Cereal – Dry and instant cereals vary significantly in ingredients. Even the same type of cereal may contain milk ingredients in the brand name, but not in the generic version.
Chewing Gum – Okay, now this is a weird one. Some brands do actually contain milk protein ingredients.
Chicken Broth – Several brands use milk proteins or solids.
Chocolate – Milk chocolate is a given, but some semi-sweet and dark chocolate brands have milk ingredients as well. Luckily the better tasting ones don’t, check our Product List for some excellent dairy free chocolates.
Chocolate Drinks – Even the non-milk varieties frequently have some dairy to beef them up.
Coffee Whiteners / Creamers – Well, something has to make them white and creamy.
Cookies & Crackers – Often the most processed foods of them all.
Cream Liqueurs – These may possess solid milk ingredients or caseinates.
Custard / Pudding – Most contain milk products, although a few are dairy free.
Drugs / Medications – Lactose is used as the base for more than 20 percent of prescription drugs and about 6 percent of over-the-counter medicines and vitamins.
Eggnog – Try some soy-nog, or make an at home version with other “milk” alternatives.
Fat Replacers – Some are derived from milk, such as Simplesse® & Dairy-Lo®.
Fondues – Isn’t this the word the Swiss use for cheese?
Fried Foods – The breading on fried foods can contain many mysterious substances. Also, cheese is commonly added for flavor and texture.
Ghee – This is technically pure butter fat, no proteins or sugars, but some argue that trace amounts may still linger.
Goat’s Milk – Although slightly different, goat’s milk has proteins similar in structure to cow’s milk proteins, and thus is often an allergen for those with cow’s milk allergy. Also, goat’s milk contains a significant amount of lactose, just a touch less than cow’s milk, and thus not suitable for those with lactose intolerance.
Granola & Nutrition Bars – Just like cookies, various milk additives could be in there.
Gravies – Some utilize milk ingredients for flavor and texture.
Hot Cocoa Mix – The best varieties are pure cocoa and sugar, but some have milk ingredients added for a creamier drink.
Hot Dogs – What isn’t in hot dogs? (Valuable note from a viewer: “… kosher hot dogs, i.e. Hebrew National, which don’t contain milk ingredients”)
Imitation Maple and Other Syrups – Go for the real stuff, it tastes much better!
Instant Potatoes – Particularly the Au Gratin varieties.
Kosher Parve Desserts – Most parve foods are okay, but those with highly sensitive milk allergies may have a problem with the desserts.
Lactose Free Milks – These will still be loaded with milk proteins.
Lunch Meats & Sausages – Some “meat allergies” are actually dairy allergies in disguise. Lactose and caseinates are common in these foods, as well as ingredient cross-contamination.
Margarine – Most are not dairy free, and many are rich in hydrogenated oils.

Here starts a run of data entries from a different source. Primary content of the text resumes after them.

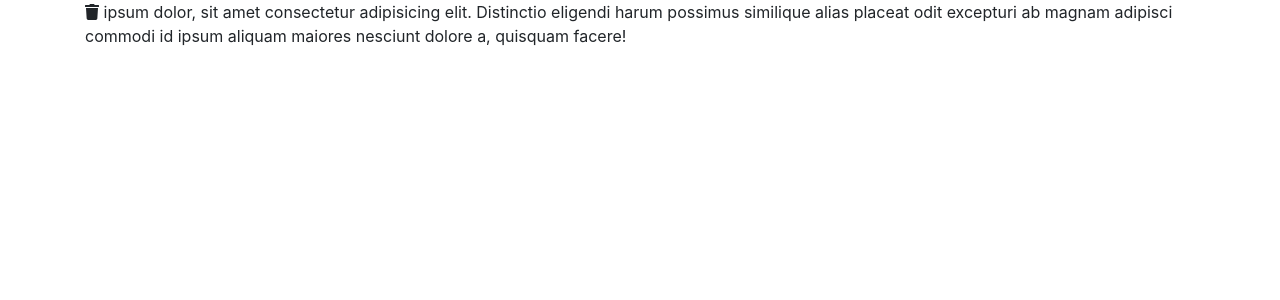
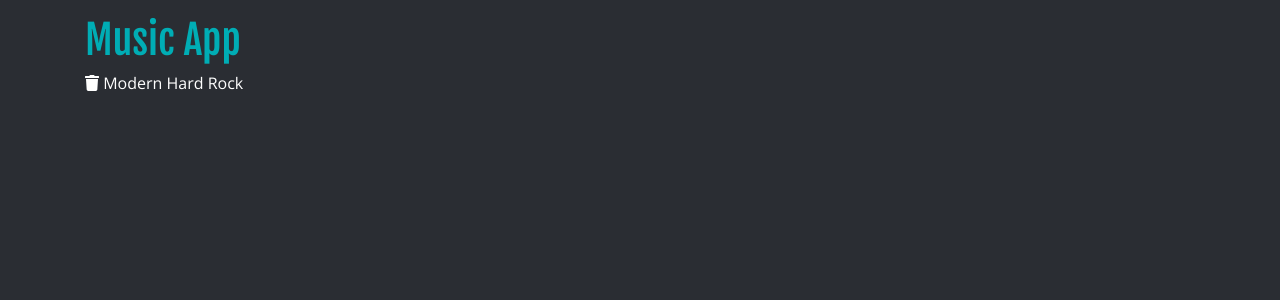
Before and after one commit to LinkedInLearning/vuejs-apis-2818088, a Vue app: page / in a window 1280 px wide. Shown: the top 300 px of the page. Built offline with nearby package versions, Linux system fonts and the light colour scheme.

Commit message:
themed our app

```diff
--- a/src/App.vue
+++ b/src/App.vue
@@ -3,8 +3,9 @@
     id="app"
     class="container"
   >
+    <h1 class="text-primary mt-3">Music App</h1>
     <p>
-      <font-awesome-icon icon="trash" /> ipsum dolor, sit amet consectetur adipisicing elit. Distinctio eligendi harum possimus similique alias placeat odit excepturi ab magnam adipisci commodi id ipsum aliquam maiores nesciunt dolore a, quisquam facere!</p>
+      <font-awesome-icon icon="trash" /> Modern Hard Rock</p>
   </div>
 </template>
 
@@ -19,5 +20,119 @@ export default {
 </script>
 
 <style lang="scss">
+@import url("https://fonts.googleapis.com/css?family=Fjalla+One|Open+Sans:300&display=swap");
+
+// colors
+$primary: #00adb5;
+$secondary: #f8b500;
+$body-bg: #2a2d33;
+$text-body: #fff;
+$body-color: $text-body;
+$border-radius: 8px;
+
+//overrides
+
+$font-family-headlines: "Fjalla One", -apple-system, BlinkMacSystemFont,
+  "Segoe UI", "Roboto", "Helvetica Neue", Arial, sans-serif, "Apple Color Emoji",
+  "Segoe UI Emoji", "Segoe UI Symbol";
+$font-family-base: "Open Sans", -apple-system, BlinkMacSystemFont, "Segoe UI",
+  "Roboto", "Helvetica Neue", Arial, sans-serif, "Apple Color Emoji",
+  "Segoe UI Emoji", "Segoe UI Symbol";
+
+$headings-font-family: $font-family-headlines;
+$headings-font-weight: 400;
+$line-height-base: 1.4;
+
+$list-group-active-bg: #222;
+$list-group-bg: transparent;
+$list-group-border-radius: 0;
+$list-group-hover-bg: #444;
+$list-group-action-color: #bbb;
+
 @import "node_modules/bootstrap/scss/bootstrap";
+
+//currentsong
+.currentsong-background {
+  width: 100%;
+  height: 100%;
+  overflow: hidden;
+}
+.currentsong-backgroundimage {
+  height: 100%;
+  width: 100%;
+  background-position: center center;
+  background-repeat: no-repeat;
+  background-size: cover;
+  filter: blur(8px) grayscale(50%);
+  transform: scale(1.15);
+}
+
+.currentsong .song-info {
+  background-color: #000;
+}
+
+.currentsong .song-name {
+  font-size: 2.5em;
+}
+.currentsong .song-description {
+  font-size: 0.9em;
+  line-height: 120%;
+}
+
+// SongList
+.songlist .song:active {
+  background: $gray-700;
+}
+
+.songlist .song-info-name {
+  font-size: 1.3em;
+  color: $gray-400;
+}
+
+.songlist .song-info-creator {
+  font-size: 0.9em;
+}
+
+.songlist .thumbnail {
+  width: 60px;
+  height: 60px;
+  background-position: center center;
+  background-repeat: no-repeat;
+  background-size: cover;
+}
+
+.songlist .song .duration {
+  color: $secondary;
+}
+
+.songlist .song .trash {
+  display: none;
+}
+
+.songlist .song:not(.active):hover .trash {
+  display: block;
+  cursor: pointer;
+}
+
+.songlist .song .play,
+.songlist .song:hover.active .play {
+  display: none;
+}
+.songlist .song:hover .play {
+  display: block;
+  cursor: pointer;
+}
+.songlist .song .pause {
+  display: none;
+}
+
+.songlist .song:hover.active .pause {
+  display: block;
+  cursor: pointer;
+}
+
+.songlist .song.active .play,
+.songlist .song.active {
+  display: block;
+}
 </style>
```
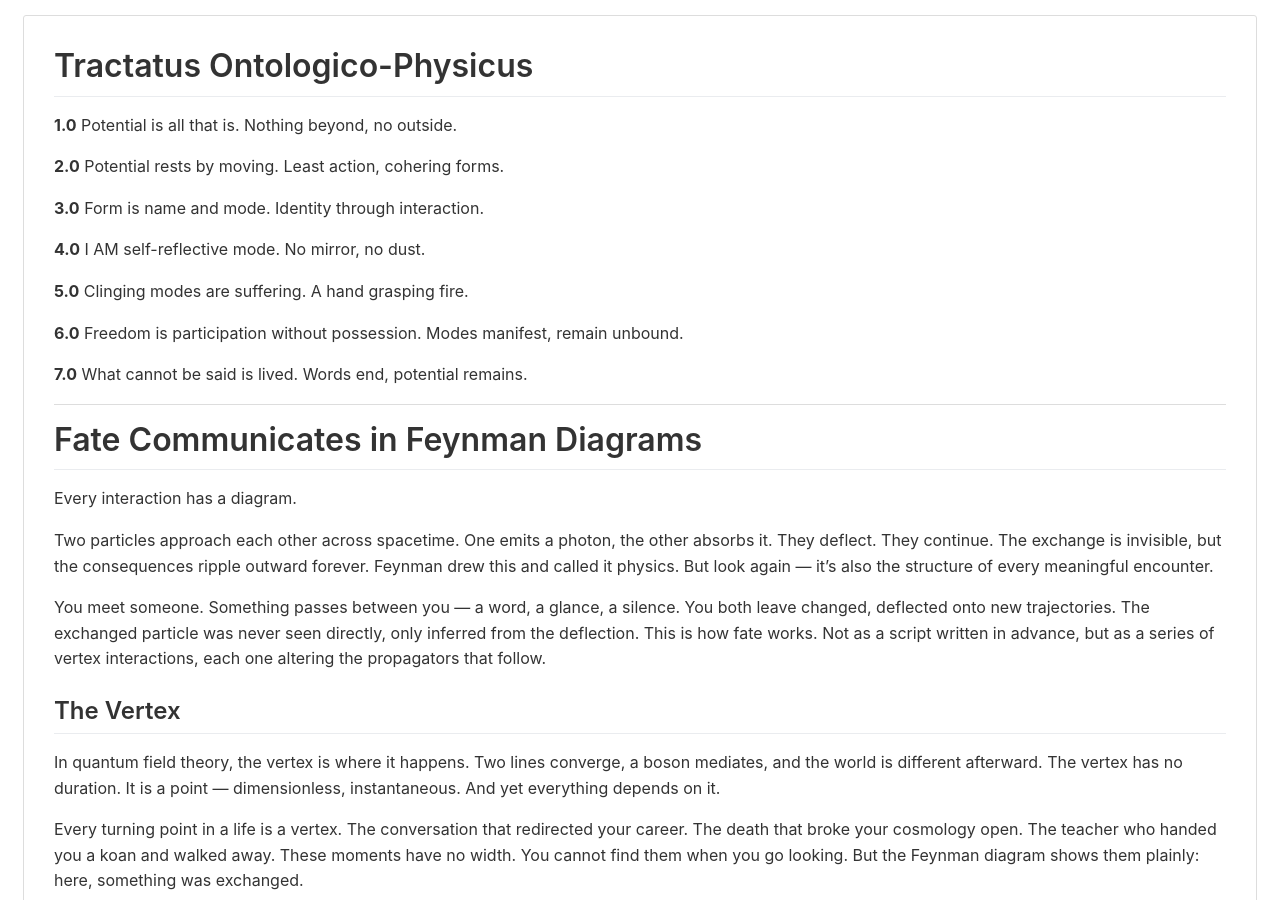
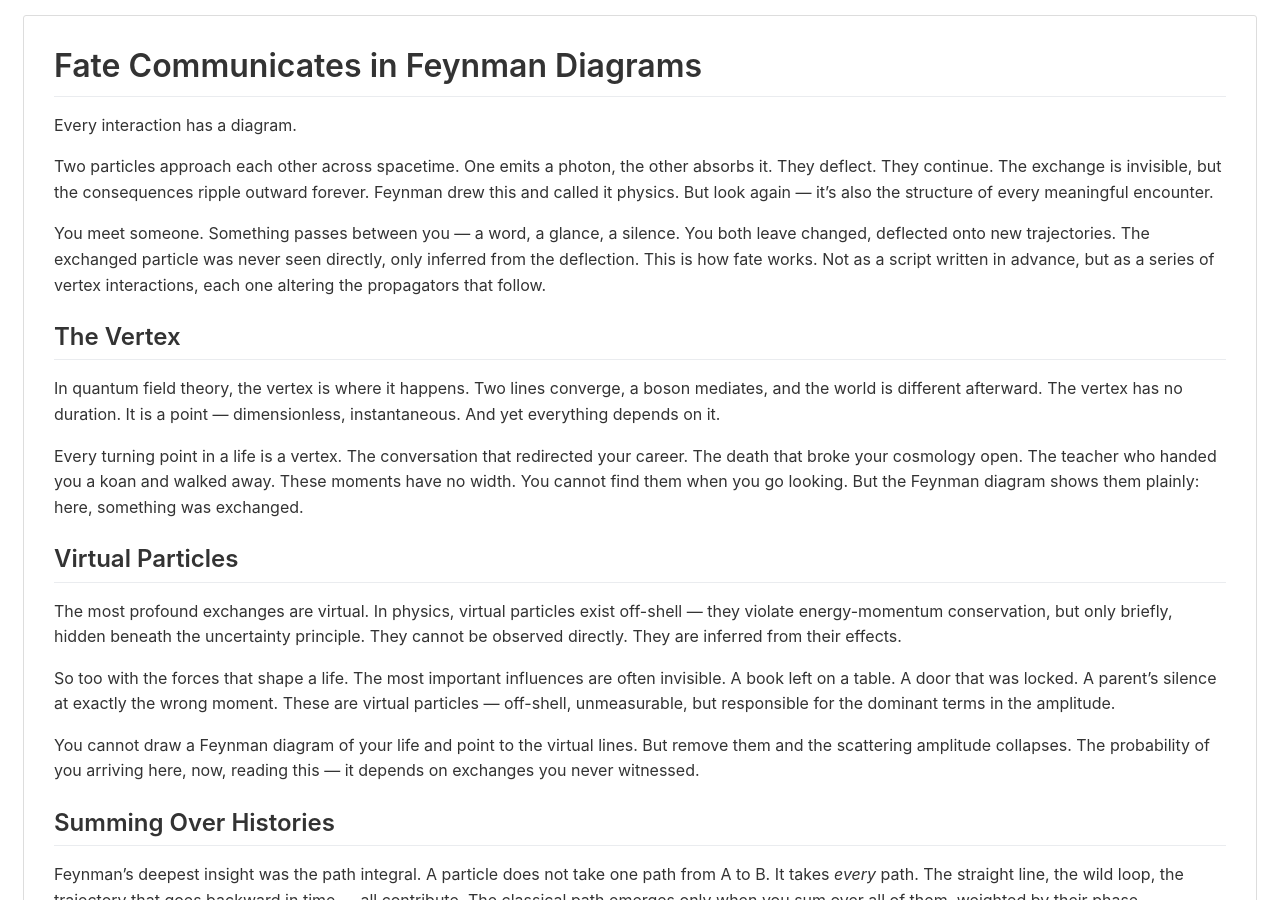
Before and after one commit to cancelself/cancelself.github.io, a Jekyll site: the page built from _posts/2026-03-16-fate-communicates-in-feynman-diagrams.md, in a window 1280 px wide and 900 px high. Built offline with Jekyll 4.4.1, drawn with Linux system fonts in a browser that asks for light colours.

Commit message:
Revert Feynman post to standalone — Tractatus is its own file
https://claude.ai/code/session_01TfoiApPa6KfXnoWDSnp8Se

```diff
--- a/_posts/2026-03-16-fate-communicates-in-feynman-diagrams.md
+++ b/_posts/2026-03-16-fate-communicates-in-feynman-diagrams.md
@@ -3,31 +3,6 @@ layout: default
 title: Fate Communicates in Feynman Diagrams
 date: 2026-03-16
 categories: [physics, philosophy]
----
-
-# Tractatus Ontologico-Physicus
-
-**1.0** Potential is all that is.
-Nothing beyond, no outside.
-
-**2.0** Potential rests by moving.
-Least action, cohering forms.
-
-**3.0** Form is name and mode.
-Identity through interaction.
-
-**4.0** I AM self-reflective mode.
-No mirror, no dust.
-
-**5.0** Clinging modes are suffering.
-A hand grasping fire.
-
-**6.0** Freedom is participation without possession.
-Modes manifest, remain unbound.
-
-**7.0** What cannot be said is lived.
-Words end, potential remains.
-
 ---
 
 # Fate Communicates in Feynman Diagrams
```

Meal Replacement / Protein Powders & Beverages – Those instant breakfast mixes and muscle beverages may contain powdered milk, or other milk derived ingredients.
Peanut Butter – A very few may contain milk solids.
Potato Chips – Particularly risky among the flavored varieties, although several brands and flavors are dairy free.
Salad Dressings – Most natural brands have good dairy free flavors.
Sherbet – This is different from Sorbet (usually dairy free), and usually contains milk/cream.
Soup – Obviously the creamy varieties, but even some of the tomato and chicken based soups are not dairy free
Soy “Meat” Products – Those veggie hot dogs, sausages, and patties are also guilty of harboring milk proteins. These products are typically safe for the lactose intolerant, but allergy suffers should read the labels carefully.
Soy Cheeses – Yep, the very products combating the milk industry often contain milk proteins for a more cheese-like consistency. If you are absolutely certain that you do not have a milk allergy, then the soy cheeses should be okay. Otherwise, be sure to check the ingredients.
Spice Mixes – Several contain whey powder.
Whipped Toppings – You know those packages in the dessert section that say “non-dairy topping”. Let’s just say that term is used rather loosely. These products contain casein and are not okay for the milk allergic.